Revision comparison data:
○ ○ ○ ○ ○
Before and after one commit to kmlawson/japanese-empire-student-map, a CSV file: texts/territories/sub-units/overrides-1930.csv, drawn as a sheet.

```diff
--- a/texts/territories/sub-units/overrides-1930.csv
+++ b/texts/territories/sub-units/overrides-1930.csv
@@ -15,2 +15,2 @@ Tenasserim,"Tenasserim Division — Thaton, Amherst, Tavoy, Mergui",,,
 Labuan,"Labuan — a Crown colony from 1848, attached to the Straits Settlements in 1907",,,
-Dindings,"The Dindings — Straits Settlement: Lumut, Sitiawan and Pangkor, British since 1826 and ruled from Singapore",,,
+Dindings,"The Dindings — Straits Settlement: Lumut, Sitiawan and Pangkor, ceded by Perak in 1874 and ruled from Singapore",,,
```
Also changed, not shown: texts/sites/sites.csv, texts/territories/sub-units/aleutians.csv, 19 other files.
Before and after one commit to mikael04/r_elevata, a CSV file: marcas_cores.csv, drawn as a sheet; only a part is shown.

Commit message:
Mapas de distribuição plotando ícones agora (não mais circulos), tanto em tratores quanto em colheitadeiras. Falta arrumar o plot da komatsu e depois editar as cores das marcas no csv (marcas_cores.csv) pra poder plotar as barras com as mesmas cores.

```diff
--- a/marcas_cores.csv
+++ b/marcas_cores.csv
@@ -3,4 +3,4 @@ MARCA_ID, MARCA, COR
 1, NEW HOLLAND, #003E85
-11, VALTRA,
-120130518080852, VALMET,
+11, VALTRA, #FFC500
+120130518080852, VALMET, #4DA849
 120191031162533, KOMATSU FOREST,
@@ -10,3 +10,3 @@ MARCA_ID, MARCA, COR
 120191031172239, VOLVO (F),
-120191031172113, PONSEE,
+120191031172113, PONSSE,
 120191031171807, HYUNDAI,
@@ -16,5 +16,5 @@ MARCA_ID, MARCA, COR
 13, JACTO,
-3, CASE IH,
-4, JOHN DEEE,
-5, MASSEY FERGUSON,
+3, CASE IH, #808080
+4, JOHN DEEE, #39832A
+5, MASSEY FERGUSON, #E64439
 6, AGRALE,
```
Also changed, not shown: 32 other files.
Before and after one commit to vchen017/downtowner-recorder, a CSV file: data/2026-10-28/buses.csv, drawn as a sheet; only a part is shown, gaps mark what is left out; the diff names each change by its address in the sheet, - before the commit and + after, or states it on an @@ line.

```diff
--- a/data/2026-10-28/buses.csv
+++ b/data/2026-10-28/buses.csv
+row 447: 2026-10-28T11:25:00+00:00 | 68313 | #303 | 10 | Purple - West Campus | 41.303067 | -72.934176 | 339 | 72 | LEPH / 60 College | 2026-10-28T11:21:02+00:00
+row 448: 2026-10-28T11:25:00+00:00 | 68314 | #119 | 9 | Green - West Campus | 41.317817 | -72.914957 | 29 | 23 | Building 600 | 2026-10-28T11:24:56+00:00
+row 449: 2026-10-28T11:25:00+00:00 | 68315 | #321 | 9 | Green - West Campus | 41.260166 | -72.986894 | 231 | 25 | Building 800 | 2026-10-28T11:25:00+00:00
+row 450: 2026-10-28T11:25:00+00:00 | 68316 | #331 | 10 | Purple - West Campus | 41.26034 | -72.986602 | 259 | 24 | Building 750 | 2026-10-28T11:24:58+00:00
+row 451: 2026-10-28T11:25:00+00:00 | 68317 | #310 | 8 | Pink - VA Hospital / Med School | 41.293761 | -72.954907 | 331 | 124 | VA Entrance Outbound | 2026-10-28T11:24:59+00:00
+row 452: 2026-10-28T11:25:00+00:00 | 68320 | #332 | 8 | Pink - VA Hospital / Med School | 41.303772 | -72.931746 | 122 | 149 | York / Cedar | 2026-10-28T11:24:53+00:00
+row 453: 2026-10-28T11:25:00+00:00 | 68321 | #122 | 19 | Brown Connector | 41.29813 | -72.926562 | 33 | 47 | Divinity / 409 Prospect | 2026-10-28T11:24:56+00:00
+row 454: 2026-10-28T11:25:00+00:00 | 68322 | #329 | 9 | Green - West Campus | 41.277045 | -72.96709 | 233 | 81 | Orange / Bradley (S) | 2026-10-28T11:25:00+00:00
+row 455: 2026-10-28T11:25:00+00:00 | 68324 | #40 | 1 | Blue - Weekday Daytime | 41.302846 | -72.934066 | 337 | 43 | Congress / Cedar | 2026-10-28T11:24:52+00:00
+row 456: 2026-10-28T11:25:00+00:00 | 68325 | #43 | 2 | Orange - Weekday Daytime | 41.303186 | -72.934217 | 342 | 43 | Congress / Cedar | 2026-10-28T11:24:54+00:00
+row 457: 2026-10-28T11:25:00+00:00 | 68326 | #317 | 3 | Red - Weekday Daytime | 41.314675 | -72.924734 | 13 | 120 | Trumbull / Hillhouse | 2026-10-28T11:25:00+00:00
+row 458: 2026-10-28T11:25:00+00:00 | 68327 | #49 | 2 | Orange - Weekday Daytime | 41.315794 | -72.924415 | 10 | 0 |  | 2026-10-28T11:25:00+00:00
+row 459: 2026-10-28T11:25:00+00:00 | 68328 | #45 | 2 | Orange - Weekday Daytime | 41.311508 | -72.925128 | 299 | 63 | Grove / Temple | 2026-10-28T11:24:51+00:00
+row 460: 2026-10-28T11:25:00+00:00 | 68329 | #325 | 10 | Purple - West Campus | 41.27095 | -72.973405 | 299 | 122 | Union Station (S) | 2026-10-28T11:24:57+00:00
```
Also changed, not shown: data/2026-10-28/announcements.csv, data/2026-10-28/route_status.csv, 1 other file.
○ ○ ○ ○ ○
WORK REQUIRED >> Give back every entry exactly, with nothing left out.

WRITTEN RESPONSE >>
Before and after one commit to kmlawson/japanese-empire-student-map, a CSV file: texts/territories/sub-units/overrides-1930.csv, drawn as a sheet.

```diff
--- a/texts/territories/sub-units/overrides-1930.csv
+++ b/texts/territories/sub-units/overrides-1930.csv
@@ -15,2 +15,2 @@ Tenasserim,"Tenasserim Division — Thaton, Amherst, Tavoy, Mergui",,,
 Labuan,"Labuan — a Crown colony from 1848, attached to the Straits Settlements in 1907",,,
-Dindings,"The Dindings — Straits Settlement: Lumut, Sitiawan and Pangkor, British since 1826 and ruled from Singapore",,,
+Dindings,"The Dindings — Straits Settlement: Lumut, Sitiawan and Pangkor, ceded by Perak in 1874 and ruled from Singapore",,,
```
Also changed, not shown: texts/sites/sites.csv, texts/territories/sub-units/aleutians.csv, 19 other files.
Before and after one commit to mikael04/r_elevata, a CSV file: marcas_cores.csv, drawn as a sheet; only a part is shown.

Commit message:
Mapas de distribuição plotando ícones agora (não mais circulos), tanto em tratores quanto em colheitadeiras. Falta arrumar o plot da komatsu e depois editar as cores das marcas no csv (marcas_cores.csv) pra poder plotar as barras com as mesmas cores.

```diff
--- a/marcas_cores.csv
+++ b/marcas_cores.csv
@@ -3,4 +3,4 @@ MARCA_ID, MARCA, COR
 1, NEW HOLLAND, #003E85
-11, VALTRA,
-120130518080852, VALMET,
+11, VALTRA, #FFC500
+120130518080852, VALMET, #4DA849
 120191031162533, KOMATSU FOREST,
@@ -10,3 +10,3 @@ MARCA_ID, MARCA, COR
 120191031172239, VOLVO (F),
-120191031172113, PONSEE,
+120191031172113, PONSSE,
 120191031171807, HYUNDAI,
@@ -16,5 +16,5 @@ MARCA_ID, MARCA, COR
 13, JACTO,
-3, CASE IH,
-4, JOHN DEEE,
-5, MASSEY FERGUSON,
+3, CASE IH, #808080
+4, JOHN DEEE, #39832A
+5, MASSEY FERGUSON, #E64439
 6, AGRALE,
```
Also changed, not shown: 32 other files.
Before and after one commit to vchen017/downtowner-recorder, a CSV file: data/2026-10-28/buses.csv, drawn as a sheet; only a part is shown, gaps mark what is left out; the diff names each change by its address in the sheet, - before the commit and + after, or states it on an @@ line.

```diff
--- a/data/2026-10-28/buses.csv
+++ b/data/2026-10-28/buses.csv
+row 447: 2026-10-28T11:25:00+00:00 | 68313 | #303 | 10 | Purple - West Campus | 41.303067 | -72.934176 | 339 | 72 | LEPH / 60 College | 2026-10-28T11:21:02+00:00
+row 448: 2026-10-28T11:25:00+00:00 | 68314 | #119 | 9 | Green - West Campus | 41.317817 | -72.914957 | 29 | 23 | Building 600 | 2026-10-28T11:24:56+00:00
+row 449: 2026-10-28T11:25:00+00:00 | 68315 | #321 | 9 | Green - West Campus | 41.260166 | -72.986894 | 231 | 25 | Building 800 | 2026-10-28T11:25:00+00:00
+row 450: 2026-10-28T11:25:00+00:00 | 68316 | #331 | 10 | Purple - West Campus | 41.26034 | -72.986602 | 259 | 24 | Building 750 | 2026-10-28T11:24:58+00:00
+row 451: 2026-10-28T11:25:00+00:00 | 68317 | #310 | 8 | Pink - VA Hospital / Med School | 41.293761 | -72.954907 | 331 | 124 | VA Entrance Outbound | 2026-10-28T11:24:59+00:00
+row 452: 2026-10-28T11:25:00+00:00 | 68320 | #332 | 8 | Pink - VA Hospital / Med School | 41.303772 | -72.931746 | 122 | 149 | York / Cedar | 2026-10-28T11:24:53+00:00
+row 453: 2026-10-28T11:25:00+00:00 | 68321 | #122 | 19 | Brown Connector | 41.29813 | -72.926562 | 33 | 47 | Divinity / 409 Prospect | 2026-10-28T11:24:56+00:00
+row 454: 2026-10-28T11:25:00+00:00 | 68322 | #329 | 9 | Green - West Campus | 41.277045 | -72.96709 | 233 | 81 | Orange / Bradley (S) | 2026-10-28T11:25:00+00:00
+row 455: 2026-10-28T11:25:00+00:00 | 68324 | #40 | 1 | Blue - Weekday Daytime | 41.302846 | -72.934066 | 337 | 43 | Congress / Cedar | 2026-10-28T11:24:52+00:00
+row 456: 2026-10-28T11:25:00+00:00 | 68325 | #43 | 2 | Orange - Weekday Daytime | 41.303186 | -72.934217 | 342 | 43 | Congress / Cedar | 2026-10-28T11:24:54+00:00
+row 457: 2026-10-28T11:25:00+00:00 | 68326 | #317 | 3 | Red - Weekday Daytime | 41.314675 | -72.924734 | 13 | 120 | Trumbull / Hillhouse | 2026-10-28T11:25:00+00:00
+row 458: 2026-10-28T11:25:00+00:00 | 68327 | #49 | 2 | Orange - Weekday Daytime | 41.315794 | -72.924415 | 10 | 0 |  | 2026-10-28T11:25:00+00:00
+row 459: 2026-10-28T11:25:00+00:00 | 68328 | #45 | 2 | Orange - Weekday Daytime | 41.311508 | -72.925128 | 299 | 63 | Grove / Temple | 2026-10-28T11:24:51+00:00
+row 460: 2026-10-28T11:25:00+00:00 | 68329 | #325 | 10 | Purple - West Campus | 41.27095 | -72.973405 | 299 | 122 | Union Station (S) | 2026-10-28T11:24:57+00:00
```
Also changed, not shown: data/2026-10-28/announcements.csv, data/2026-10-28/route_status.csv, 1 other file.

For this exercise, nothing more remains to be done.